Copy the data that follows exactly. Include no pictures.
___ Input for this task
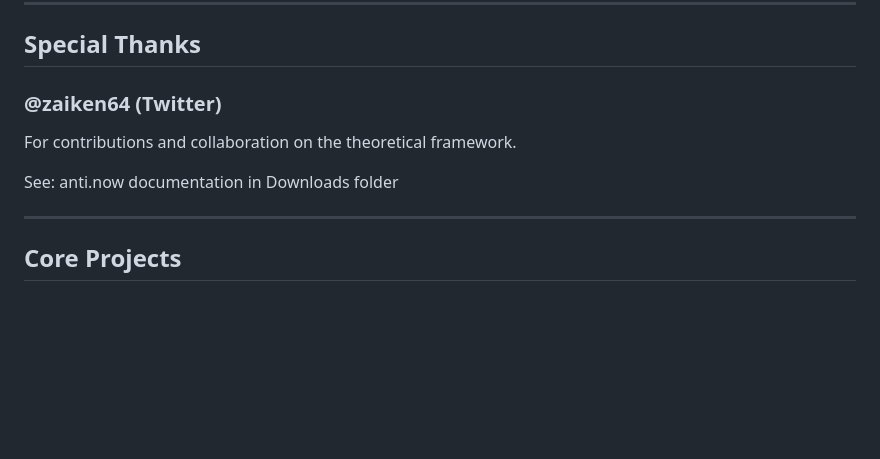
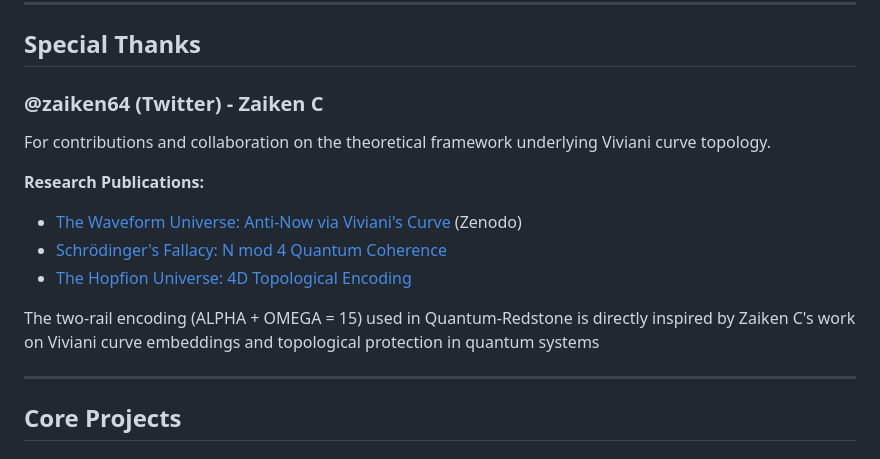
Before and after one commit to toolate28/SpiralSafe, a Markdown page: CREDITS.md, the part around the change. Drawn GitHub-style; blank space fills up the shorter version.

Commit message:
Update credits with Zaiken C Zenodo publication links
- Add proper academic citations to Zaiken C's research
- Link to Anti-Now Viviani curve paper (Zenodo)
- Link to Schrödinger's Fallacy series
- Link to Hopfion Universe papers
- Replace Downloads folder reference with DOI links

🤖 Generated with [Claude Code](https://claude.com/claude-code)

Co-Authored-By: Claude Sonnet 4.5 <noreply@anthropic.com>

```diff
--- a/CREDITS.md
+++ b/CREDITS.md
@@ -9,10 +9,15 @@
 
 ## Special Thanks
 
-### @zaiken64 (Twitter)
-For contributions and collaboration on the theoretical framework.
+### @zaiken64 (Twitter) - Zaiken C
+For contributions and collaboration on the theoretical framework underlying Viviani curve topology.
 
-See: anti.now documentation in Downloads folder
+**Research Publications:**
+- [The Waveform Universe: Anti-Now via Viviani's Curve](https://doi.org/10.5281/zenodo.17807771) (Zenodo)
+- [Schrödinger's Fallacy: N mod 4 Quantum Coherence](https://doi.org/10.5281/zenodo.17787047)
+- [The Hopfion Universe: 4D Topological Encoding](https://doi.org/10.5281/zenodo.18005878)
+
+The two-rail encoding (ALPHA + OMEGA = 15) used in Quantum-Redstone is directly inspired by Zaiken C's work on Viviani curve embeddings and topological protection in quantum systems
 
 ---
 
```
______
• [Result below]
Before and after one commit to toolate28/SpiralSafe, a Markdown page: CREDITS.md, the part around the change. Drawn GitHub-style; blank space fills up the shorter version.

Commit message:
Update credits with Zaiken C Zenodo publication links
- Add proper academic citations to Zaiken C's research
- Link to Anti-Now Viviani curve paper (Zenodo)
- Link to Schrödinger's Fallacy series
- Link to Hopfion Universe papers
- Replace Downloads folder reference with DOI links

🤖 Generated with [Claude Code](https://claude.com/claude-code)

Co-Authored-By: Claude Sonnet 4.5 <noreply@anthropic.com>

```diff
--- a/CREDITS.md
+++ b/CREDITS.md
@@ -9,10 +9,15 @@
 
 ## Special Thanks
 
-### @zaiken64 (Twitter)
-For contributions and collaboration on the theoretical framework.
+### @zaiken64 (Twitter) - Zaiken C
+For contributions and collaboration on the theoretical framework underlying Viviani curve topology.
 
-See: anti.now documentation in Downloads folder
+**Research Publications:**
+- [The Waveform Universe: Anti-Now via Viviani's Curve](https://doi.org/10.5281/zenodo.17807771) (Zenodo)
+- [Schrödinger's Fallacy: N mod 4 Quantum Coherence](https://doi.org/10.5281/zenodo.17787047)
+- [The Hopfion Universe: 4D Topological Encoding](https://doi.org/10.5281/zenodo.18005878)
+
+The two-rail encoding (ALPHA + OMEGA = 15) used in Quantum-Redstone is directly inspired by Zaiken C's work on Viviani curve embeddings and topological protection in quantum systems
 
 ---
 
```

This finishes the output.